In my personal experience and what I’ve seen working with others, most people do not have side effects on this medication. If they do, they are generally mild and go away after they have taken the medication a few times. The common side effects I’ve seen are nausea, sleepiness and upset stomach. Some people do have more intense side effects that take time to go away, or may not ever go away. This is rare. For the full list of side effects, please visit here.
Can you still get drunk on naltrexone?
Yes, a person can still get intoxicated while taking the medication. The medication works to block the endorphin rush from alcohol, but it does not block the intoxicating effects.
Does a person on TSM have to take naltrexone for life?
According to Dr. Roy Eskapa’s book “The Cure for Alcoholism”, he writes:
Naltrexone is taken before drinking for the rest of the patient’s life. A patient does not take naltrexone if he or she is not going to drink.
So, in the ideal scenario someone would commit to taking naltrexone for the rest of their life 1 hour before drinking. I know this can feel daunting at first especially when you’re just getting started, but the truth is – in my experience taking the medication before drinking becomes a new habit that is just something you do before you drink. So, if you’re just starting and concerned about this part, just try not to think about it too much. Once you’re on the method and realize the benefits of the medication, you won’t want to drink without it.

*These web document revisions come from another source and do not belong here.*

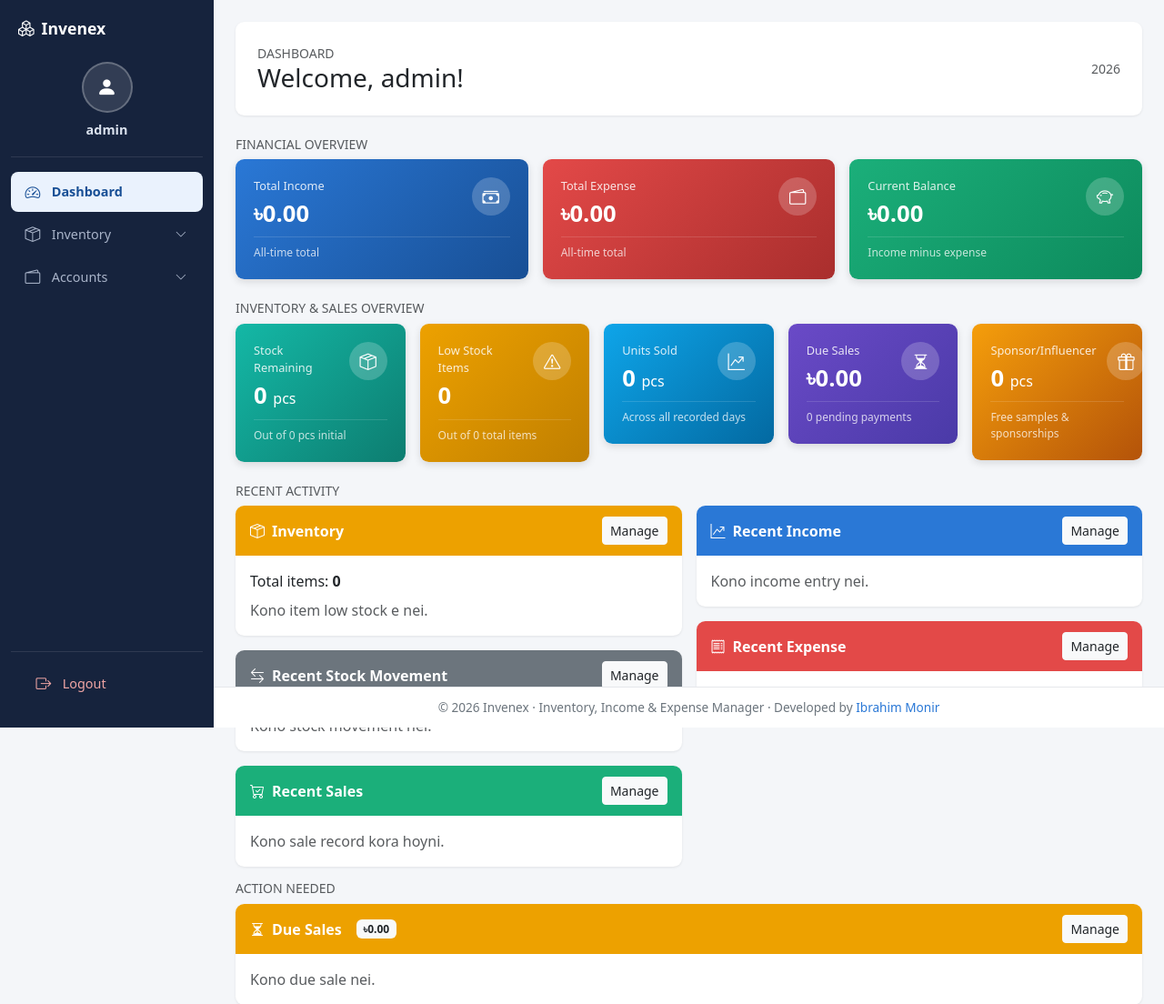
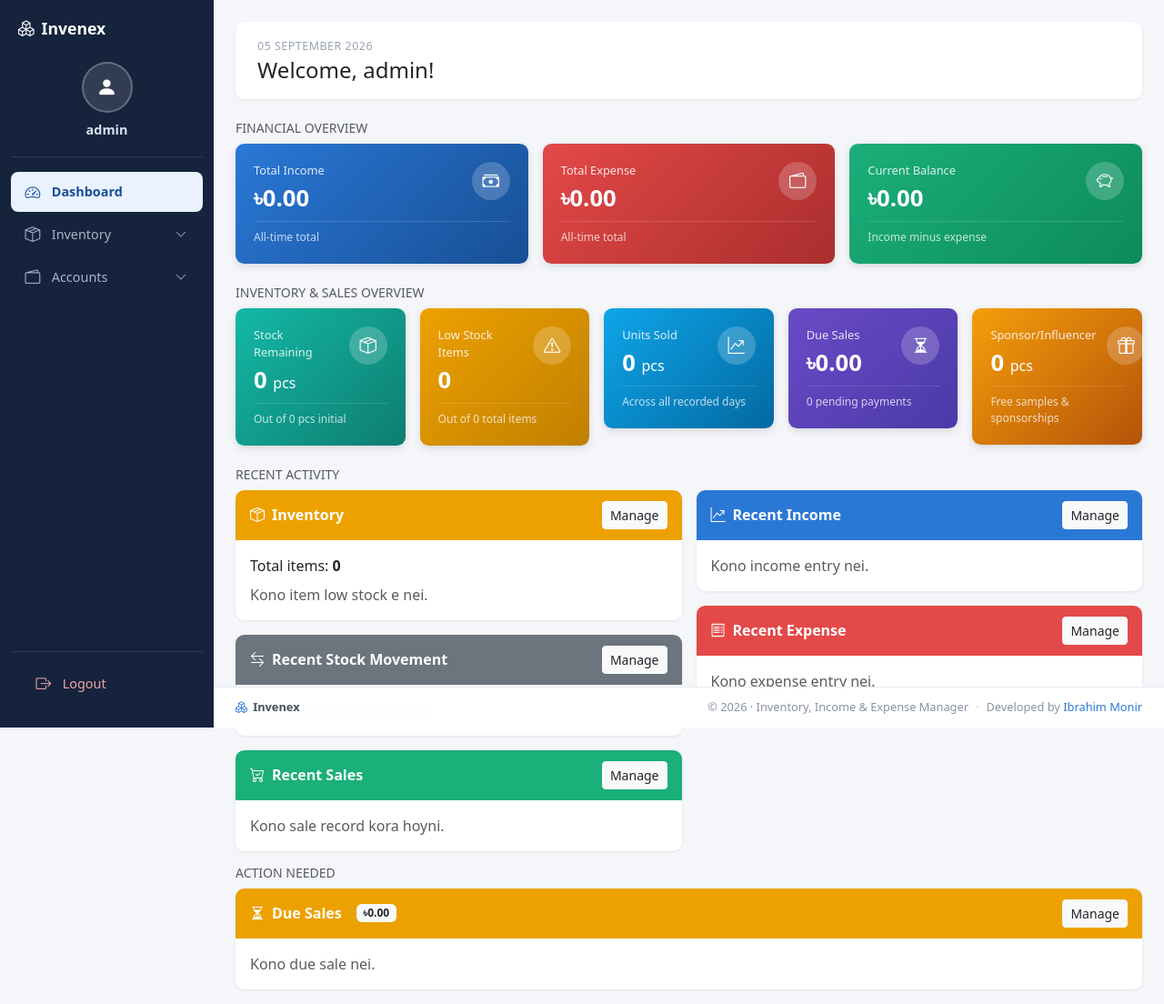
Before and after one commit to ibrahim-monir/invenex, a Flask app: page / in a window 1280 px wide. Shown: the top 1104 px of the page at 91% size. After the commit the page ends 1066 px from the top, so only its background shows below. Run offline with Flask 3, Linux system fonts and the light colour scheme; the visitor is signed in with stand-in values (Sample User, id 1); data comes from the database, SQL or seed files in the repository; data that the repository does not hold is empty.

Commit message:
Add a global header and modernize the footer
Every page had its own inline title with no shared header since the topbar
was removed - added a persistent "Welcome, {name}!" header card in base.html
that sits above content on every authenticated page, with today's date as an
eyebrow. It replaces the one-off welcome card just added to dashboard.html
(removed there to avoid showing it twice).

Footer: switched from a single centered line to a left/right layout - brand
on the left, tagline + developer credit on the right - with a translucent
blurred background instead of flat white, matching the rest of the shell's
card-based look. The tagline collapses on narrow screens to keep the credit
link from wrapping.

Co-Authored-By: Claude Sonnet 5 <noreply@anthropic.com>

```diff
--- a/app.py
+++ b/app.py
@@ -101,6 +101,7 @@ def inject_globals():
         "admin_display_name": profile.display_name or ADMIN_DISPLAY_NAME,
         "admin_avatar": profile.avatar_filename,
         "current_year": date.today().year,
+        "current_date": date.today().strftime("%d %B %Y"),
         "movement_type_labels": MOVEMENT_TYPE_LABELS,
     }
 
--- a/templates/base.html
+++ b/templates/base.html
@@ -81,12 +81,17 @@
 
     .app-footer {
       position: fixed; left: 0; right: 0; bottom: 0; height: var(--footer-height);
-      display: flex; align-items: center; justify-content: center;
-      padding: 0 1.5rem; text-align: center; color: #6c757d; font-size: .85rem;
-      border-top: 1px solid #e5e7eb; background: #fff; z-index: 1010;
+      display: flex; align-items: center; justify-content: space-between; gap: 1rem;
+      padding: 0 1.5rem; color: #8a93a3; font-size: .8rem;
+      background: rgba(255,255,255,.92); backdrop-filter: blur(6px);
+      border-top: 1px solid #e9ebef; z-index: 1010;
     }
     .app-footer.with-sidebar { left: var(--sidebar-width); }
-    .app-footer a { color: var(--color-primary); text-decoration: none; }
+    .app-footer .footer-brand { display: flex; align-items: center; gap: .4rem; font-weight: 600; color: #495057; }
+    .app-footer .footer-brand i { color: var(--color-primary); }
+    .app-footer .footer-sep { opacity: .5; }
+    .app-footer a { color: var(--color-primary); text-decoration: none; font-weight: 500; }
+    .app-footer a:hover { text-decoration: underline; }
 
     @media (max-width: 900px) {
       .sidebar { transform: translateX(-100%); }
@@ -96,7 +101,19 @@
       .mobile-menu-btn { display: flex; }
     }
 
+    @media (max-width: 700px) {
+      .app-footer { justify-content: center; overflow-x: auto; white-space: nowrap; }
+      .app-footer .footer-tagline { display: none; }
+    }
+
     .card { border: none; border-radius: .6rem; box-shadow: 0 1px 3px rgba(0,0,0,.08); }
+
+    .page-header {
+      background: #fff; border-radius: .6rem; box-shadow: 0 1px 3px rgba(0,0,0,.08);
+      padding: 1.1rem 1.5rem; margin-bottom: 1.5rem;
+      display: flex; align-items: center; justify-content: space-between; flex-wrap: wrap; gap: .5rem;
+    }
+    .page-header-eyebrow { color: #9aa2b1; font-size: .78rem; text-transform: uppercase; letter-spacing: .04em; margin-bottom: .15rem; }
 
     /* Colorful stat cards */
     .stat-card { border: none; border-radius: .6rem; color: #fff; padding: 1.25rem; box-shadow: 0 3px 8px rgba(0,0,0,.12); }
@@ -204,6 +221,15 @@
   {% endif %}
 
   <div class="{{ 'content-wrap' if current_user.is_authenticated else 'container' }}">
+    {% if current_user.is_authenticated %}
+    <div class="page-header">
+      <div>
+        <div class="page-header-eyebrow">{{ current_date }}</div>
+        <h4 class="mb-0">Welcome, {{ admin_display_name }}!</h4>
+      </div>
+    </div>
+    {% endif %}
+
     {% with messages = get_flashed_messages(with_categories=true) %}
       {% if messages %}
         {% for category, message in messages %}
@@ -219,8 +245,12 @@
   </div>
 
   <footer class="app-footer {{ 'with-sidebar' if current_user.is_authenticated else '' }}">
-    &copy; {{ current_year }} Invenex &middot; Inventory, Income &amp; Expense Manager
-    &middot; Developed by&nbsp;<a href="https://ibrahimmonir.com" target="_blank" rel="noopener">Ibrahim Monir</a>
+    <span class="footer-brand"><i class="bi bi-boxes"></i> Invenex</span>
+    <span class="d-flex align-items-center gap-2">
+      <span class="footer-tagline">&copy; {{ current_year }} &middot; Inventory, Income &amp; Expense Manager</span>
+      <span class="footer-sep d-none d-sm-inline">&middot;</span>
+      <span>Developed by&nbsp;<a href="https://ibrahimmonir.com" target="_blank" rel="noopener">Ibrahim Monir</a></span>
+    </span>
   </footer>
 
   <script src="https://cdn.jsdelivr.net/npm/bootstrap@5.3.3/dist/js/bootstrap.bundle.min.js"></script>
--- a/templates/dashboard.html
+++ b/templates/dashboard.html
@@ -1,13 +1,6 @@
 {% extends "base.html" %}
 {% block title %}Dashboard - Invenex{% endblock %}
 {% block content %}
-<div class="card p-4 mb-4 d-flex flex-row justify-content-between align-items-center flex-wrap gap-2">
-  <div>
-    <div class="text-muted small text-uppercase">Dashboard</div>
-    <h3 class="mb-0">Welcome, {{ admin_display_name }}!</h3>
-  </div>
-  <div class="text-muted small">{{ current_year }}</div>
-</div>
 
 <h6 class="text-muted text-uppercase small mb-2">Financial Overview</h6>
 <div class="row g-3 mb-4 row-cols-1 row-cols-md-3">
```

Additionally, in the forward of this book written by Claudia Christian, she states: “You must take it one hour prior to your first drink for the rest of your life if you continue to drink. I cannot stress this enough. Follow the directions—please!”
In my experience working with others, I agree 100% with her statement. Even if a person achieves extinction and is no longer craving alcohol, alcohol addiction can easily be re-learned if a person drinks alcohol without naltrexone. I have seen this first hand many times. Now, if this happens a person can always get back on naltrexone, but why cause yourself the trouble?
How effective in the Sinclair Method?
The Sinclair Method is shown to have a 78% success rate. This is astounding considering AA has about a 5-10% success rate
How quickly does the Sinclair Method work?
The time it takes to see results on this method varies by the individual. Many TSM doctors I know estimate that 9 months or more is a reasonable timeframe for a person to achieve pharmacological extinction from alcohol addiction. The progress on this method takes time and is often gradual and progressive. A person might notice a change in their drinking after their first dose of naltrexone, others it can take weeks or months. It’s important to note that even if a person sees a reduction in their drinking early on, it can still fluctuate for months where at times they will drink more and other times they will drink less. This is because heavy drinking is often a habit and a coping mechanism for many people, so we have to consciously change our behaviors and notice when we are drinking out of habit or to cope. This is where coaching sessions can come in handy.
You can think of TSM like a weight loss journey where the progress is gradual, and changing habits around alcohol (like you would with food) is vital to the success on the method.
So to summarize – for most people, the Sinclair Method takes time. Nine months or more is a reasonable timeframe for a person to achieve extinction – however some can take less, and others take longer. If you’re not seeing any change in your drinking after starting this method, consider booking a coaching session or talk with your doctor about techniques you can implement to help yourself along.